• [Supplied entries]
────────────────────────────────────────
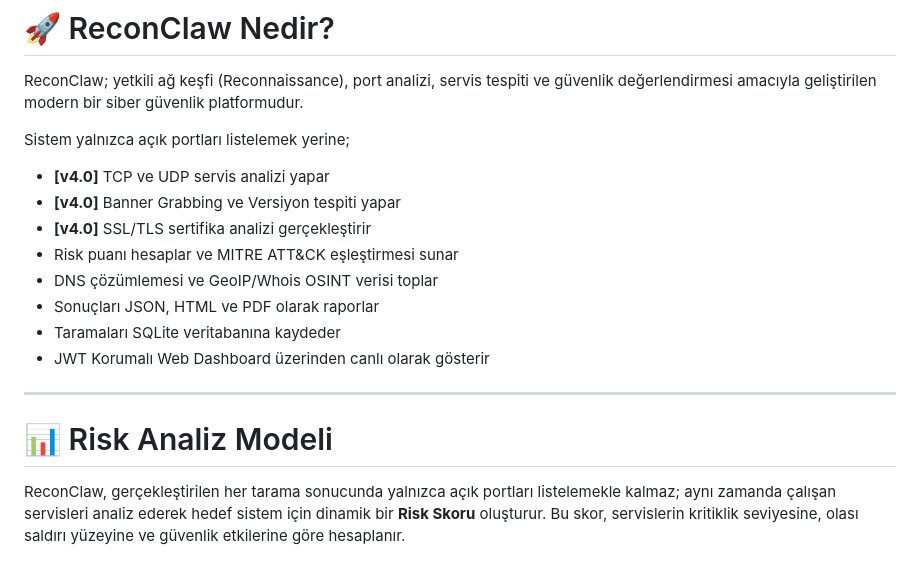
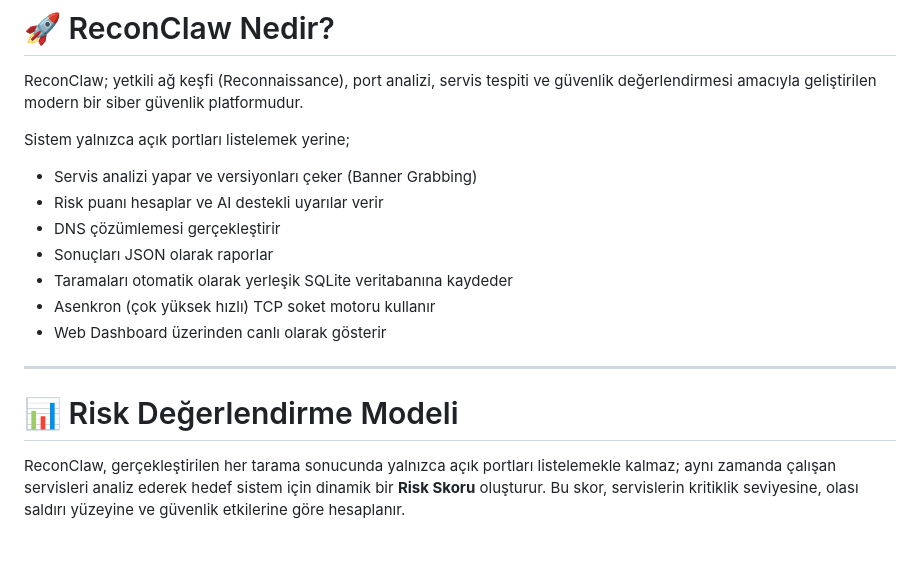
Before and after one commit to Pireburak/ReconClaw, a Markdown page: README.md, the part around one of its changes. Rendered like a GitHub page.

```diff
--- a/README.md
+++ b/README.md
@@ -21,18 +19,17 @@ ReconClaw; yetkili ağ keşfi (Reconnaissance), port analizi, servis tespiti ve
 
 Sistem yalnızca açık portları listelemek yerine;
 
-* **[v4.0]** TCP ve UDP servis analizi yapar
-* **[v4.0]** Banner Grabbing ve Versiyon tespiti yapar
-* **[v4.0]** SSL/TLS sertifika analizi gerçekleştirir
-* Risk puanı hesaplar ve MITRE ATT&CK eşleştirmesi sunar
-* DNS çözümlemesi ve GeoIP/Whois OSINT verisi toplar
-* Sonuçları JSON, HTML ve PDF olarak raporlar
-* Taramaları SQLite veritabanına kaydeder
-* JWT Korumalı Web Dashboard üzerinden canlı olarak gösterir
+* Servis analizi yapar ve versiyonları çeker (Banner Grabbing)
+* Risk puanı hesaplar ve AI destekli uyarılar verir
+* DNS çözümlemesi gerçekleştirir
+* Sonuçları JSON olarak raporlar
+* Taramaları otomatik olarak yerleşik SQLite veritabanına kaydeder
+* Asenkron (çok yüksek hızlı) TCP soket motoru kullanır
+* Web Dashboard üzerinden canlı olarak gösterir
 
 ---
 
-# 📊 Risk Analiz Modeli
+# 📊 Risk Değerlendirme Modeli
 
 ReconClaw, gerçekleştirilen her tarama sonucunda yalnızca açık portları listelemekle kalmaz; aynı zamanda çalışan servisleri analiz ederek hedef sistem için dinamik bir **Risk Skoru** oluşturur. Bu skor, servislerin kritiklik seviyesine, olası saldırı yüzeyine ve güvenlik etkilerine göre hesaplanır.
 
```
Also changed, not shown: other parts of README.md (+128 -22 lines).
────────────────────────────────────────
• [Task to carry out] Write out each line above containing "ReconClaw".

• [Written solution]
Before and after one commit to Pireburak/ReconClaw, a Markdown page: README.md, the part around one of its changes. Rendered like a GitHub page.
@@ -21,18 +19,17 @@ ReconClaw; yetkili ağ keşfi (Reconnaissance), port analizi, servis tespiti ve
 ReconClaw, gerçekleştirilen her tarama sonucunda yalnızca açık portları listelemekle kalmaz; aynı zamanda çalışan servisleri analiz ederek hedef sistem için dinamik bir **Risk Skoru** oluşturur. Bu skor, servislerin kritiklik seviyesine, olası saldırı yüzeyine ve güvenlik etkilerine göre hesaplanır.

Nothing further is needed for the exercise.